Report back every line of the entries that contains "README", exactly as written.
====
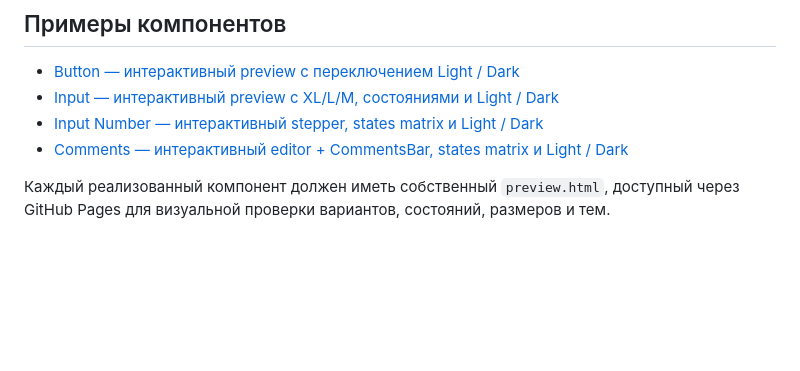
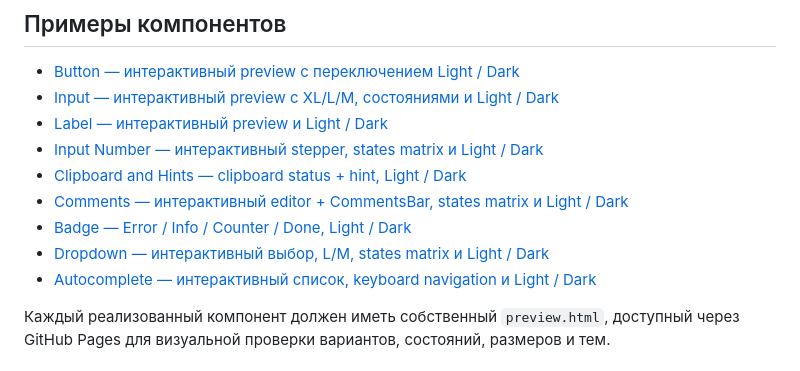
Before and after one commit to AndrewKz499/ALTA_IDE, a Markdown page: README.md, the part around the change. Drawn GitHub-style; blank space fills up the shorter version.

Commit message:
docs: add five component previews

```diff
--- a/README.md
+++ b/README.md
@@ -22,8 +22,13 @@
 
 - [Button — интерактивный preview с переключением Light / Dark](https://andrewkz499.github.io/ALTA_IDE/components/button/preview.html)
 - [Input — интерактивный preview с XL/L/M, состояниями и Light / Dark](https://andrewkz499.github.io/ALTA_IDE/components/input/preview.html)
+- [Label — интерактивный preview и Light / Dark](https://andrewkz499.github.io/ALTA_IDE/components/label/preview.html)
 - [Input Number — интерактивный stepper, states matrix и Light / Dark](https://andrewkz499.github.io/ALTA_IDE/components/input-number/preview.html)
+- [Clipboard and Hints — clipboard status + hint, Light / Dark](https://andrewkz499.github.io/ALTA_IDE/components/clipboard-and-hints/preview.html)
 - [Comments — интерактивный editor + CommentsBar, states matrix и Light / Dark](https://andrewkz499.github.io/ALTA_IDE/components/comments/preview.html)
+- [Badge — Error / Info / Counter / Done, Light / Dark](https://andrewkz499.github.io/ALTA_IDE/components/badge/preview.html)
+- [Dropdown — интерактивный выбор, L/M, states matrix и Light / Dark](https://andrewkz499.github.io/ALTA_IDE/components/dropdown/preview.html)
+- [Autocomplete — интерактивный список, keyboard navigation и Light / Dark](https://andrewkz499.github.io/ALTA_IDE/components/autocomplete/preview.html)
 
 Каждый реализованный компонент должен иметь собственный `preview.html`, доступный через GitHub Pages для визуальной проверки вариантов, состояний, размеров и тем.
 
```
====
**Reply**.
Before and after one commit to AndrewKz499/ALTA_IDE, a Markdown page: README.md, the part around the change. Drawn GitHub-style; blank space fills up the shorter version.
--- a/README.md
+++ b/README.md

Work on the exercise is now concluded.